Today I learned that there are no public domain photographs of Raymond Chandler in existence. Zero! Seems odd for a guy who was born in the year 1888. Anyways, I love me some Chandler, especially his 1940 classic Farewell, My Lovely. It’s one of the very best crime books ever written. But he does some odd things here and there that sometimes fly in the face of commonly accepted writing advice. I previously wrote about his clever strategy for breaking the “show, don’t tell” rule. Later on in the same novel, he does something highly unusual in the middle of a fight scene. Chandler’s detective Phillip Marlowe is investigating a lead when he falls in with some rough people and finds himself in a fistfight:
I tried to yell, for no reason at all.
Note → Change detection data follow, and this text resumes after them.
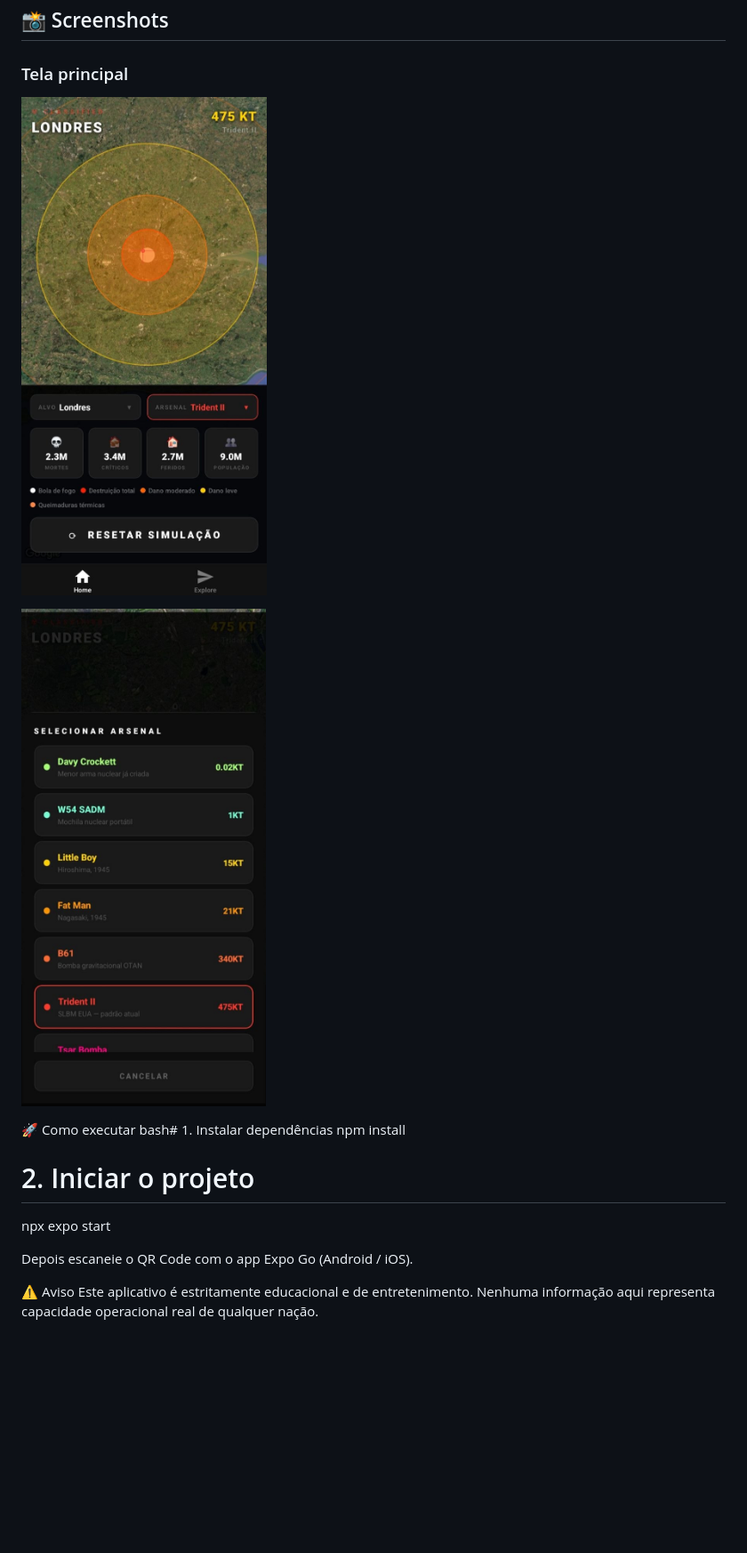
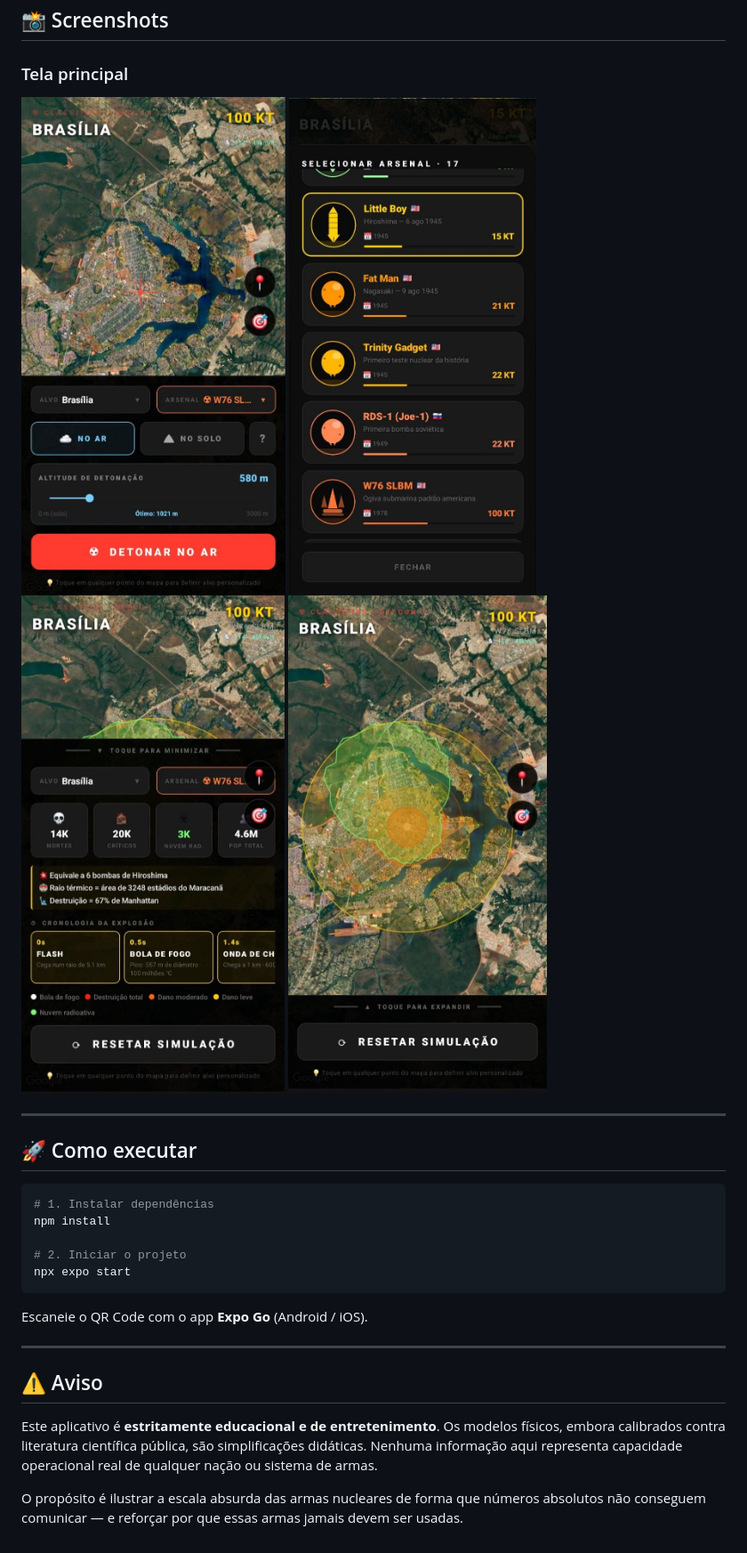
Before and after one commit to Pedroaruana/nukemap-app, a Markdown page: README.md, the part around the change printed below. Shown: that part at 89% size. Drawn GitHub-style; pictures changed too: assets/images/1.jpg (added), assets/images/2.jpg (added), assets/images/3.jpg (added); blank space fills up the shorter version.

````diff
--- a/README.md
+++ b/README.md
@@ -39,20 +117,29 @@ Foco em UX com animações e feedback visual
 
 ### Tela principal
 
-![Imagem 1](assets/images/screen1.jpg)
+![Imagem 1](assets/images/1.jpg)
+![Imagem 2](assets/images/2.jpg)
+![Imagem 3](assets/images/3.jpg)
+![Imagem 4](assets/images/4.jpg)
 
-![Imagem 2](assets/images/screen2.jpg)
+---
 
-🚀 Como executar
-bash# 1. Instalar dependências
+## 🚀 Como executar
+
+```bash
+# 1. Instalar dependências
 npm install
 
 # 2. Iniciar o projeto
+npx expo start
+```
 
-npx expo start
+Escaneie o QR Code com o app **Expo Go** (Android / iOS).
 
-Depois escaneie o QR Code com o app Expo Go (Android / iOS).
+---
 
-⚠️ Aviso
-Este aplicativo é estritamente educacional e de entretenimento.
-Nenhuma informação aqui representa capacidade operacional real de qualquer nação.
+## ⚠️ Aviso
+
+Este aplicativo é **estritamente educacional e de entretenimento**. Os modelos físicos, embora calibrados contra literatura científica pública, são simplificações didáticas. Nenhuma informação aqui representa capacidade operacional real de qualquer nação ou sistema de armas.
+
+O propósito é ilustrar a escala absurda das armas nucleares de forma que números absolutos não conseguem comunicar — e reforçar por que essas armas jamais devem ser usadas.
````
Also changed, not shown: other parts of README.md (+103 -25 lines), 8 other files.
Breath panted in my throat and couldn’t get out. The Indian threw me sideways and got a body scissors on me as I fell. He had me in a barrel. His hands went to my neck. Sometimes I wake up in the night. I feel them there and I smell the smell of him. I feel the breath fighting and losing and the greasy fingers digging in. Then I get up and take a drink and turn the radio on. I was just about gone when the light flared on again…
Did you catch that? Chandler inserted a flash forward right in the middle of an action sequence. This is strange for two reasons. First, it breaks the flow of the action. In Writing & Selling Your Mystery Novel, crime writer Hallie Ephron warns against doing that:
If you find yourself taking a pause in the middle of an action sequence to explain something, be aware that you are slowing the forward momentum… Don’t dump information into an action sequence.
So, he’s blatantly disregarded some core tenants of a fight scene. But, moreover, this flash-forward ruins the suspense. The author is telling you, right then and there, that the main character’s going to be just fine. Not only will he survive this fight, but it sounds like he’ll survive the events of the novel as well. What’s the use of putting your character in danger if the reader knows he’ll survive? Sol Stein addresses the dilemma in his essential guidebook On Writing:
A point sometimes overlooked by beginners is that if a story centers on the narrator’s ability to survive life-threatening dangers, some suspense will be lost in the first person because the character will have to survive to finish the story.
I can’t help but think that Chandler is having some fun with the confines of first-person narration here. He’s blatantly announcing to the reader “OF COURSE HE LIVES! WHAT ARE YOU, STUPID?” It’s a story told in first-person, dummy. And before you dismiss this as the over-analysis of an English professor, consider that Chandler routinely inserts meta-commentary on writing and literature into his novels, including in Farewell, My Lovely, when he takes a dig at his contemporary Ernest Hemingway. Marlowe meets a dumb brawny cop and decides to nickname him Hemingway (much to the cop’s confusion). Then they have this exchange:
“Who is this Hemingway person at all?”
“A guy that keeps saying the same thing over and over until you begin to believe it must be good.”
Dang, Ray. That’s savage. I don’t pretend to understand his beef with Hemingway (I think Hemingway’s pretty great!). But Chandler was a writer of enormous talent and great wit who liked having fun now and again with the conventions of literature. I can’t help feeling that’s what he’s doing here, and I love it.